“In a nutshell, I think that becoming a successful actor is one part talent, and 99 parts ‘who you know’. It’s an insider’s game. The ‘powers that be’ and/or casting directors bring in the same actors for all their projects, actors that they’re already familiar with. Which is why you see the same recycled actors over and over and over again – some of which even play college students but are well over 30 in real life.

“So, not only is it monotonous to see the same 45 actors over and over again, it’s also frustrating because most of them suck.

“To make matters worse, it’s depressing and quite scary knowing that Denzel Washington, Bruce Willis, Harrison Ford, Morgan Freeman, Dustin Hoffman, Angela Bassett, Sally Field, Meryl Streep, Glenn Close, Eddie Murphy, Jim Carrey and Martin Lawrence are all up there in age and the powers that be act as if there’s no new generation actors worthy of replacing them. I mean we have rappers playing action heroes now … come on! Actor recycling is going to completely ruin television and film.
“So, I started this site because I’m tired of seeing the same recycled actors over and over again. Yes, it is an ‘insider’s game’ to make it in Hollywood. And yes, casting directors primarily do bring in actors they’re used to – so I’ve decided to show my cards. I’m posting one new actor every day and I’m saying: ‘This actor is good, add them to your rotation. This is what they look like, this is what they’ve done, they’ve trained with this person or this company and these are the roles they can play.’ Success takes too long and I’m trying to speed the process up.

“Wish me luck! ~ Anonymous”

Here is my response to this errant nonsense:

I’d like to take a moment to respond to this email from ‘Anonymous’ –  there are so many offensive and clueless remarks in his email that it’s hard to know where to start … but you know me, I’ll start anyway.

First the idea that “becoming a successful actor is one part talent and 99 parts ‘who you know’” is facetious at best – and at worst, downright insulting to any actor who has actually made the journey.

In truth becoming a successful actor is a subtle combination of talent, business acumen, social skills, training, persistence, and in most cases, years of ‘product development.’

The idea that actors get to the top ranks because of some cabal of casting directors, directors, producers and powerful talent reps reveals ‘Anonymous’s’ total ignorance of how things really work in our industry. And I’m only addressing the idea of becoming a well-paid, regularly booked, so-called ‘working actor’ – when it comes to becoming a star,the formula for success is even more daunting: Add  in things like audience interest, a work ethic that makes a farmers look like a slacker, and that most stars generally own that ineffable ‘something’ that makes them believable, ‘watchable’ and identifiable at a glance. These are not attributes that are divvied up on an equal or fair basis.

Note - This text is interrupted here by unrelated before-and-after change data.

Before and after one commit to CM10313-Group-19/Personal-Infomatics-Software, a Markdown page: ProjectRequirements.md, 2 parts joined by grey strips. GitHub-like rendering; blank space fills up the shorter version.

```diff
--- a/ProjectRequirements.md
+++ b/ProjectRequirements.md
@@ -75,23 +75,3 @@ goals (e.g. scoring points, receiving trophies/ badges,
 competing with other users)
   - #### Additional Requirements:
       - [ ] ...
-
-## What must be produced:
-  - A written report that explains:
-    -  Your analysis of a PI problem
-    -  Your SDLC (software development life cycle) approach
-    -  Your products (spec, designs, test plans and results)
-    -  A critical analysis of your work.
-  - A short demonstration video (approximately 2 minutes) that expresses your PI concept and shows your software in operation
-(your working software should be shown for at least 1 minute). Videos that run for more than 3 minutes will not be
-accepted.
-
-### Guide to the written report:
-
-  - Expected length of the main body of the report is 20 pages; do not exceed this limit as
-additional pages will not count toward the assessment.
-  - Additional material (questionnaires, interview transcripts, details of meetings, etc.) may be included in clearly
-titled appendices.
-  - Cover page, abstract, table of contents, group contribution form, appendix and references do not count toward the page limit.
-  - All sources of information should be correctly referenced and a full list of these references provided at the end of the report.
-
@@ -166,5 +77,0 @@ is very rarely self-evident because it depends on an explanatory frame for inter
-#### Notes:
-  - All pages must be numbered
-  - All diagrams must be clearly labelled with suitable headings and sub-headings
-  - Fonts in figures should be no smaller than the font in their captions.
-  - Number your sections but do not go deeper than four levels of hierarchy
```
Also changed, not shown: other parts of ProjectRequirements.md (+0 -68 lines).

Next is the overarching theme of this letter: That people in our community and the audience are tired of seeing the same actors over and over again and that it’s time for some new faces. The implicit idea being that other actors deserve a chance to prove themselves – and that this wondrous new site will speed up the process.

Again, this shows utter lack of understanding when it comes to the basic concepts of success: Such as working one’s way up the ladder. Apparently ‘Anonymous’ believes that there is an ‘escalator of success’ and is demanding to be told where it is. As for there being no actors on the scene to replace those named – has ‘Anonymous’ never heard of Ewen McGregor, Renee Zellwegger, Will Smith (a rapper, by the way), Anne Hathaway, Alicia Witt, George Clooney, Amy Adams, Brad Pitt, Kirsten Dunst, Tobey Maguire, Hilary Swank … oh, making a complete list is pointless.
Wake up, ‘Anonymous!’ This isn’t a business of ‘turns’ or ‘deserving.’

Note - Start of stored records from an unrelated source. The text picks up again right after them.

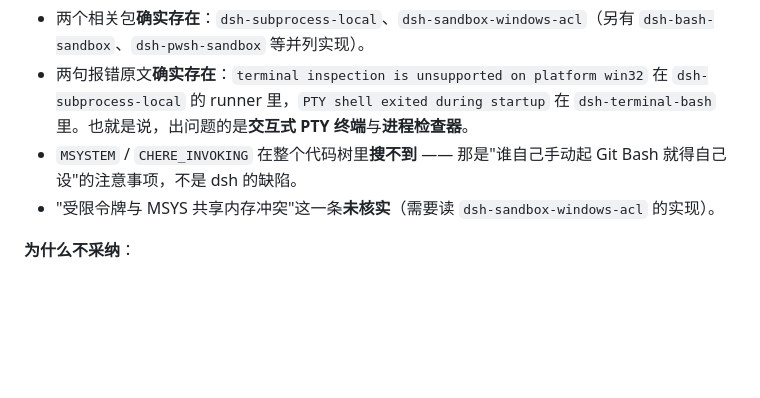
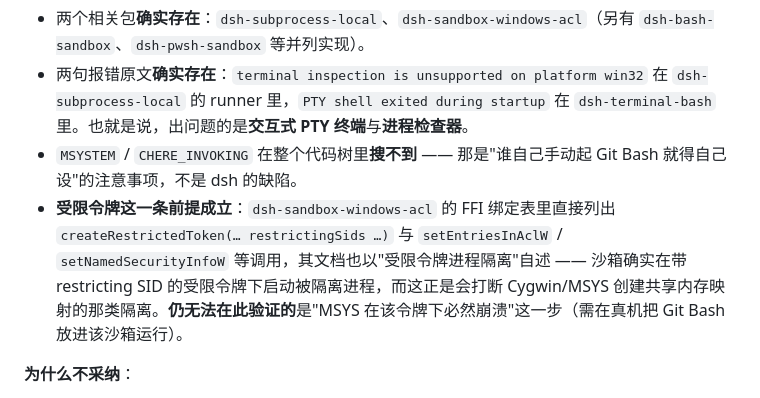
Before and after one commit to theRMM714/git-for-dsh, a Markdown page: DESIGN.md, the part around the change. Drawn GitHub-style; blank space fills up the shorter version.

Commit message:
docs: 回填核实结果 —— dsh 的 Windows 沙箱确实用 createRestrictedToken(restrictingSids) 加 ACL，社区那条说法前提成立

```diff
--- a/DESIGN.md
+++ b/DESIGN.md
@@ -162,7 +162,7 @@
 - 两个相关包**确实存在**：`dsh-subprocess-local`、`dsh-sandbox-windows-acl`（另有 `dsh-bash-sandbox`、`dsh-pwsh-sandbox` 等并列实现）。
 - 两句报错原文**确实存在**：`terminal inspection is unsupported on platform win32` 在 `dsh-subprocess-local` 的 runner 里，`PTY shell exited during startup` 在 `dsh-terminal-bash` 里。也就是说，出问题的是**交互式 PTY 终端**与**进程检查器**。
 - `MSYSTEM` / `CHERE_INVOKING` 在整个代码树里**搜不到** —— 那是"谁自己手动起 Git Bash 就得自己设"的注意事项，不是 dsh 的缺陷。
-- "受限令牌与 MSYS 共享内存冲突"这一条**未核实**（需要读 `dsh-sandbox-windows-acl` 的实现）。
+- **受限令牌这一条前提成立**：`dsh-sandbox-windows-acl` 的 FFI 绑定表里直接列出 `createRestrictedToken(… restrictingSids …)` 与 `setEntriesInAclW` / `setNamedSecurityInfoW` 等调用，其文档也以"受限令牌进程隔离"自述 —— 沙箱确实在带 restricting SID 的受限令牌下启动被隔离进程，而这正是会打断 Cygwin/MSYS 创建共享内存映射的那类隔离。**仍无法在此验证的**是"MSYS 在该令牌下必然崩溃"这一步（需在真机把 Git Bash 放进该沙箱运行）。
 
 **为什么不采纳**：
 
```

Actors who have proven themselves and are able to put butts in seats – are not ‘picked’ by casting directors, et al (“the powers that be”) … they work their asses off to get there – and the reality is that they don’t get there at all, if the audience doesn’t agree they are worthy of being there.

Have you ever heard of Bella Darvi? She was Darryl Zanuck’s girlfriend and he tried to make her into a star by putting her in a few 20th Century Fox movies. It didn’t work. The audience stayed away in droves. There hundreds of stories of powerful industry executives trying to create stars, only to be handed  gigantic flops for their troubles. To be blunt, things just don’t work that way in show business.

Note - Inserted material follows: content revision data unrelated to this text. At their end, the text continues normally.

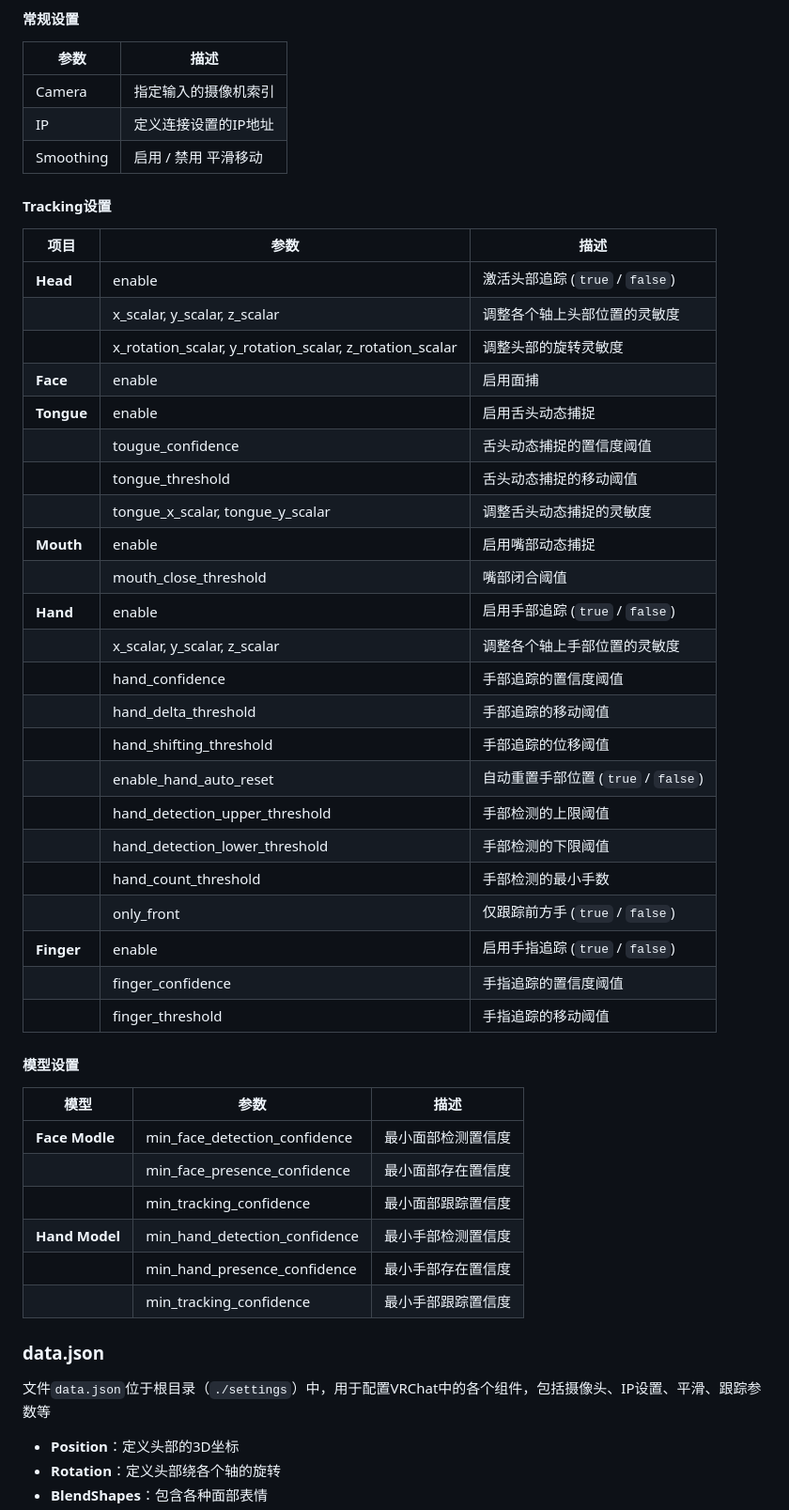
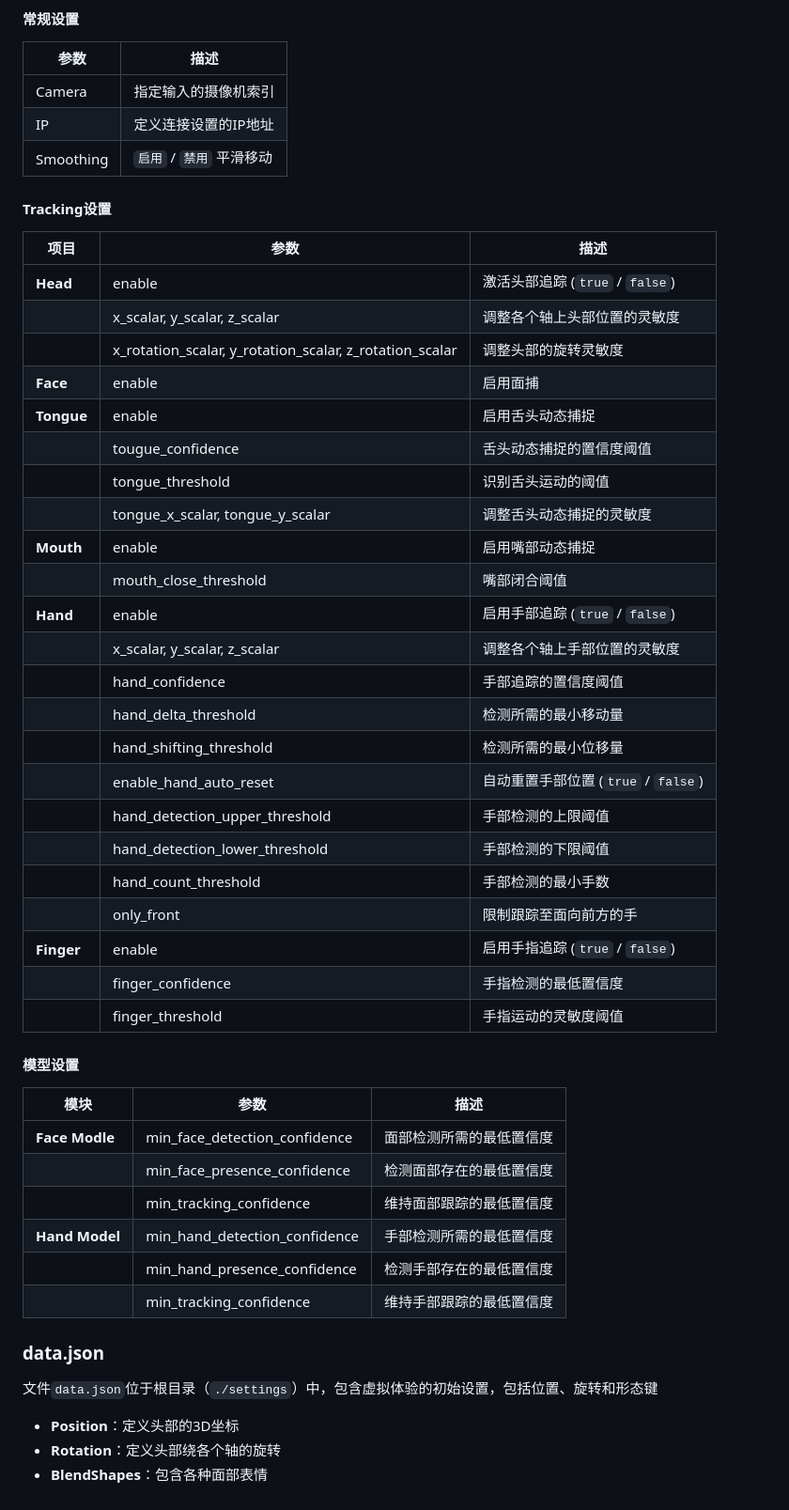
Before and after one commit to xiaofeiyu0723/ExVR, a Markdown page: readme_zh.md, the part around one of its changes. Shown at 94% size. GitHub-like rendering.

Commit message:
修正原翻译不准确的问题

```diff
--- a/readme_zh.md
+++ b/readme_zh.md
@@ -69,7 +70,7 @@ TODO
 |------------|-------------------------------------------|
 | Camera     | 指定输入的摄像机索引                        |
 | IP         | 定义连接设置的IP地址                        |
-| Smoothing  | 启用 / 禁用 平滑移动                        |
+| Smoothing  | `启用` / `禁用` 平滑移动                        |
 
 #### Tracking设置
 
@@ -81,42 +82,42 @@ TODO
 | **Face**       | enable                            | 启用面捕                                           |
 | **Tongue**     | enable                            | 启用舌头动态捕捉                        |
 |                | tougue_confidence                 | 舌头动态捕捉的置信度阈值 |
-|                | tongue_threshold                  | 舌头动态捕捉的移动阈值 |
+|                | tongue_threshold                  | 识别舌头运动的阈值 |
 |                | tongue_x_scalar, tongue_y_scalar  | 调整舌头动态捕捉的灵敏度 |
 | **Mouth**      | enable                            | 启用嘴部动态捕捉                        |
 |                | mouth_close_threshold             | 嘴部闭合阈值 |
 | **Hand**       | enable                            | 启用手部追踪 (`true` / `false`)                              |
 |                | x_scalar, y_scalar, z_scalar       | 调整各个轴上手部位置的灵敏度                                 |
 |                | hand_confidence                   | 手部追踪的置信度阈值 |
-|                | hand_delta_threshold              | 手部追踪的移动阈值 |
-|                | hand_shifting_threshold           | 手部追踪的位移阈值 |
+|                | hand_delta_threshold              | 检测所需的最小移动量 |
+|                | hand_shifting_threshold           | 检测所需的最小位移量 |
 |                | enable_hand_auto_reset            | 自动重置手部位置 (`true` / `false`) |
 |                | hand_detection_upper_threshold    | 手部检测的上限阈值 |
 |                | hand_detection_lower_threshold    | 手部检测的下限阈值 |
 |                | hand_count_threshold              | 手部检测的最小手数 |
-|                | only_front                        | 仅跟踪前方手 (`true` / `false`) |
+|                | only_front                        | 限制跟踪至面向前方的手  |
 | **Finger**     | enable                            | 启用手指追踪 (`true` / `false`)                              |
-|                | finger_confidence                 | 手指追踪的置信度阈值 |
-|                | finger_threshold                  | 手指追踪的移动阈值 |
+|                | finger_confidence                 | 手指检测的最低置信度 |
+|                | finger_threshold                  | 手指运动的灵敏度阈值 |
 
 
 
 #### 模型设置
 
-| **模型** | **参数**                     | **描述**              |
+| **模块** | **参数**                     | **描述**              |
 |-----------|-------------------------------|----------|
-| **Face Modle** | min_face_detection_confidence | 最小面部检测置信度 |
-|             | min_face_presence_confidence  | 最小面部存在置信度 |
-|             | min_tracking_confidence       | 最小面部跟踪置信度 |
-| **Hand Model** | min_hand_detection_confidence | 最小手部检测置信度 |
-|             | min_hand_presence_confidence  | 最小手部存在置信度 |
-|             | min_tracking_confidence       | 最小手部跟踪置信度 |
+| **Face Modle** | min_face_detection_confidence | 面部检测所需的最低置信度 |
+|             | min_face_presence_confidence  | 检测面部存在的最低置信度 |
+|             | min_tracking_confidence       | 维持面部跟踪的最低置信度 |
+| **Hand Model** | min_hand_detection_confidence | 手部检测所需的最低置信度 |
+|             | min_hand_presence_confidence  | 检测手部存在的最低置信度 |
+|             | min_tracking_confidence       | 维持手部跟踪的最低置信度 |
 
 
 
 ### data.json
 
-文件`data.json`位于根目录（`./settings`）中，用于配置VRChat中的各个组件，包括摄像头、IP设置、平滑、跟踪参数等
+文件`data.json`位于根目录（`./settings`）中，包含虚拟体验的初始设置，包括位置、旋转和形态键
 
 - **Position**：定义头部的3D坐标
 - **Rotation**：定义头部绕各个轴的旋转
```
Also changed, not shown: other parts of readme_zh.md (+11 -10 lines).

As for the dark idea that casting directors bring in the same actors over and over again because they are playing it safe – get real. Casting directors make their reputations by discovering new and exciting talent. Do you really think the great ones are mindless functionaries with no creative or artistic ability? Of course smart casting directors bring in the same actors over and over again (and, by the way, that number is probably closer to 2000 than 45) … but there’s a darn good reason for that: The companies  that employ casting directors are expecting them to deliver the goods on every single assignment.
But, make no mistake in your assessment of them – actors have no stronger advocates than passionate and professional casting directors. (Apparently ‘Anonymous’ is unaware that a fairly large percentage of casting directors were once actors themselves.)
The general idea being expressed in this letter (and one presumes the entire ‘raison d’être’ behind the site itself) is analogous to baseball scouts being urged to consider players who own a bat and glove – simply because they own a bat and glove and they know where the stadium is located. In other words, they ‘deserve’ a chance to bat clean-up for the Yankees. Let’s face it, they know how to play baseball and can easily replace the same old 45 players who show up on baseball cards, year after year.

Ridiculous!

As I point out constantly – there are no shortcuts to the red carpet.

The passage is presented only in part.